While it is important to teach children about DNA, blood types, and genetics, isn’t there a better way than the question on this teens biology worksheet? The question read, “The sister of the mom above also had issues with finding out who the father of her baby was. She had the state take a blood test of potential fathers. Based on the information in this table, why was the baby taken away by the state after the test?” The possible answers paint an even uglier picture. The choices for potential fathers given included bartender, guy at the club, cab driver, or flight attendant.
Although the question does depict a real problem in our society, as evidenced by the numerous talk shows that have hour long episodes to expose “Who The Baby Daddy Is,” is this really the message we want to send children from their school? One would hope schools would promote values, rather than “sleeping around,” which is what this father felt the assignment was doing.
The father sent the homework assignment back, incomplete, with a note that said, “We teach our children not to sleep around.
When the concerns were brought to the attention of the school, Nancy Campbell, Superintendent of the Romeo schools, where the assignment was given agreed there were issues with the question. According to CBS Detroit, Campbell stated:
“The goal is that the students are understanding blood types and DNA and possibilities based on the makeup of the two parents. But, again, this painted a picture, I think, that was not appropriate. My first thought when I saw it was that it certainly been worded better.”
Campbell said the teacher got the worksheet from a teaching website and has apologized.
“Teachers use all kinds of different resources that are available to them. [This incident] brings in awareness for all of our staff to, you know, be more thoughtful and reflective about the items they use when they put them on a homework assignment.”

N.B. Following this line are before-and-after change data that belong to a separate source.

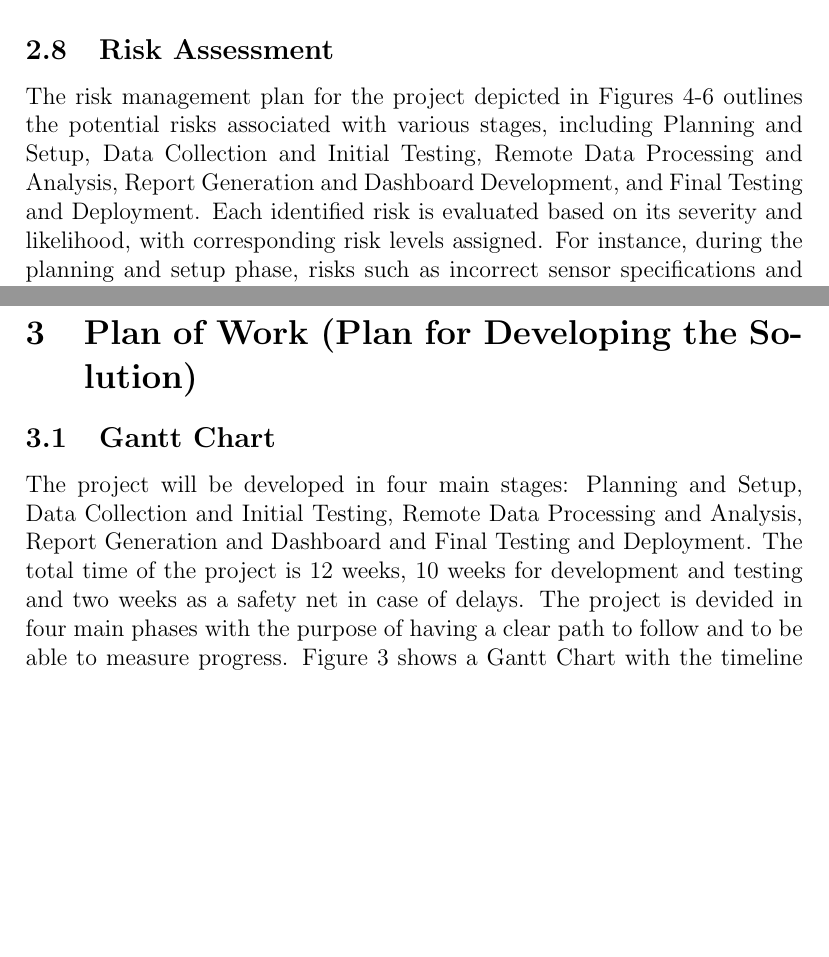
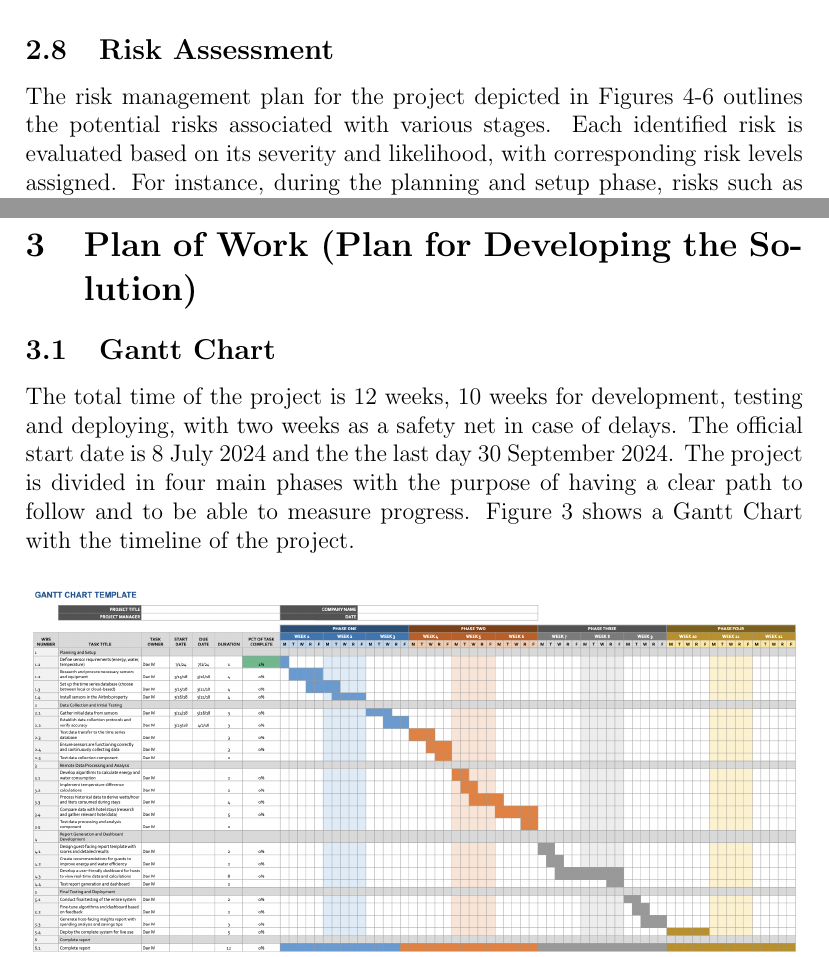
Before and after one commit to danielmonterocr/project-module-2024-apr, a LaTeX document (docs/proposal/proposal.tex): two parts of pages 11 and 13 of 17, joined at a grey line, cut so that both start at the same text, the shorter picture padded with empty space. Compiled offline with pdfLaTeX.

Commit message:
Add latest changes

```diff
--- a/docs/proposal/proposal.tex
+++ b/docs/proposal/proposal.tex
@@ -275,8 +275,7 @@ A test plan was be developed to evaluate the performance of the system. The plan
 
 \subsection{Risk Assessment}
 
-The risk management plan for the project depicted in Figures \ref{fig:risk-matrix-1}-\ref{fig:risk-matrix-3} outlines the potential risks associated with various stages, including
-Planning and Setup, Data Collection and Initial Testing, Remote Data Processing and Analysis, Report Generation and Dashboard Development, and Final Testing and Deployment. Each
+The risk management plan for the project depicted in Figures \ref{fig:risk-matrix-1}-\ref{fig:risk-matrix-3} outlines the potential risks associated with various stages. Each
 identified risk is evaluated based on its severity and likelihood, with corresponding risk levels assigned. For instance, during the planning and setup phase, risks such as incorrect
 sensor specifications and unavailability of sensors in Costa Rica are mitigated by thorough research and procurement strategies. The plan emphasizes learning and preparation to
 address knowledge gaps, such as in setting up a time series database or creating user interfaces for dashboards.
@@ -303,10 +302,9 @@ success.
 
 \subsection{Gantt Chart}
 
-The project will be developed in four main stages: Planning and Setup, Data Collection and Initial Testing, Remote Data Processing and Analysis, Report Generation and Dashboard and
-Final Testing and Deployment. The total time of the project is 12 weeks, 10 weeks for development and testing and two weeks as a safety net in case of delays. The project is devided
-in four main phases with the purpose of having a clear path to follow and to be able to measure progress. Figure \ref{fig:gantt-chart} shows a Gantt Chart with the timeline of the
-project.
+The total time of the project is 12 weeks, 10 weeks for development, testing and deploying, with two weeks as a safety net in case of delays. The official start date is 8 July 2024
+and the the last day 30 September 2024. The project is divided in four main phases with the purpose of having a clear path to follow and to be able to measure progress.
+Figure \ref{fig:gantt-chart} shows a Gantt Chart with the timeline of the project.
 
 \begin{figure}[h!]
     \centering
```
Also changed, not shown: docs/proposal/proposal.tex (12 more changed lines).
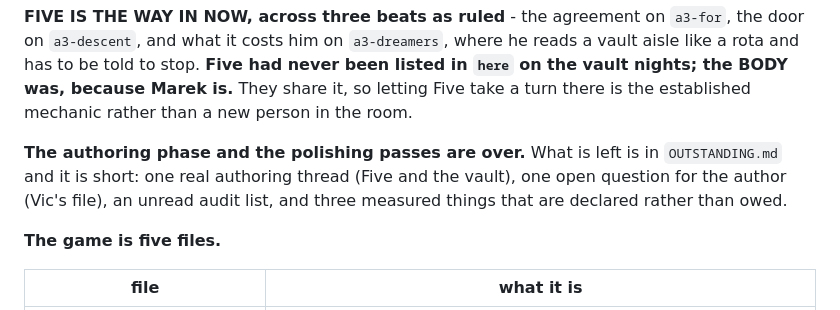
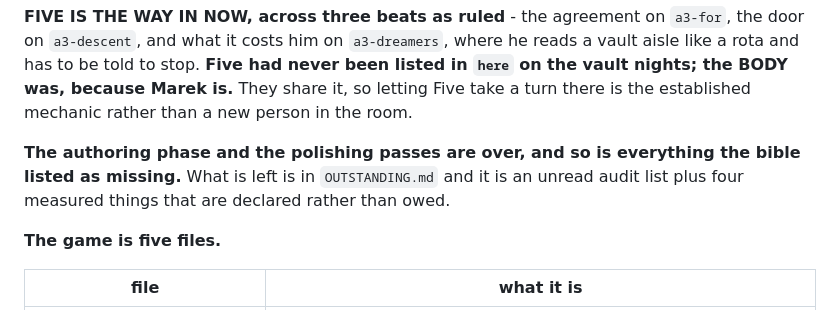
Before and after one commit to TheBoogieman/mudskippers_text_rpg, a Markdown page: HANDOVER.md, the part around the change. Drawn GitHub-style.

```diff
--- a/HANDOVER.md
+++ b/HANDOVER.md
@@ -22,10 +22,9 @@ rota and has to be told to stop. **Five had never been listed in `here` on the v
 the BODY was, because Marek is.** They share it, so letting Five take a turn there is the
 established mechanic rather than a new person in the room.
 
-**The authoring phase and the polishing passes are over.** What is left is in
-`OUTSTANDING.md` and it is short: one real authoring thread (Five and the vault), one open
-question for the author (Vic's file), an unread audit list, and three measured things that
-are declared rather than owed.
+**The authoring phase and the polishing passes are over, and so is everything the bible
+listed as missing.** What is left is in `OUTSTANDING.md` and it is an unread audit list plus
+four measured things that are declared rather than owed.
 
 **The game is five files.**
 
```
Also changed, not shown: OUTSTANDING.md (+33 -7 lines).
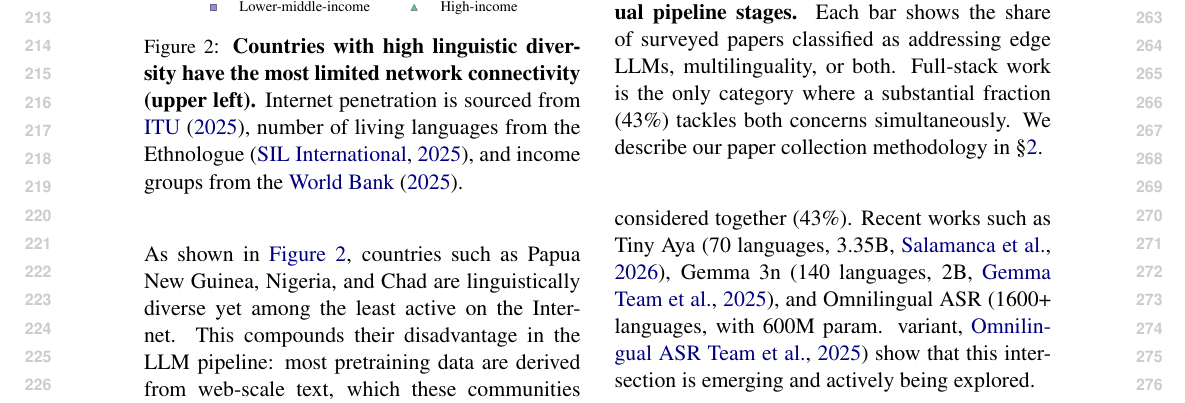
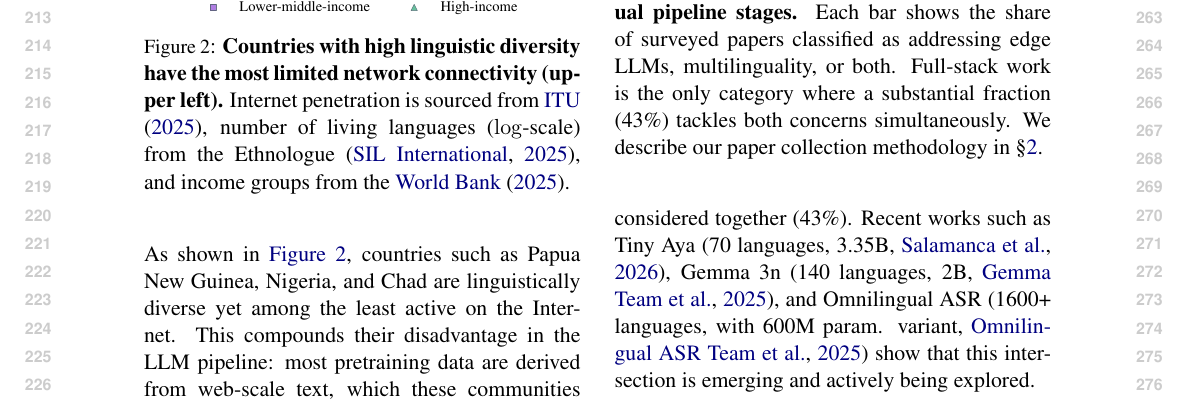
Before and after one commit to ljvmiranda921/multilinguality-at-the-edge, a LaTeX paper (tacl2021v1-template.tex): part of page 3 of 14, cut so that both start at the same text. Compiled offline with pdfLaTeX.

Commit message:
[wip] Update

```diff
--- a/tacl2021v1-template.tex
+++ b/tacl2021v1-template.tex
@@ -239,7 +239,7 @@ Of the 21 countries with more than 100 living languages, 12 are classified as lo
   \caption{
     \textbf{Countries with high linguistic diversity have the most limited network connectivity (upper left).}
     Internet penetration is sourced from \citet{itu-2025-facts},
-    number of living languages from the Ethnologue \citep{ethnologue2025},
+    number of living languages ($\log$-scale) from the Ethnologue \citep{ethnologue2025},
     and income groups from the \citet{worldbank2025income}.
   }
   \label{fig:infra_lingdiv_ict}
```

According to Campbell, only one parent complained, which raises the question, did the assignment go too far or did this parent overreact?
My mind goes back to a public service announcement I remember hearing in the past – “Do you know where your children are?” In this case, “Do you know what the school is teaching your child?” Mad World News applauds this father for being aware, raising his concerns, and most importantly, speaking to his daughter about the assignment.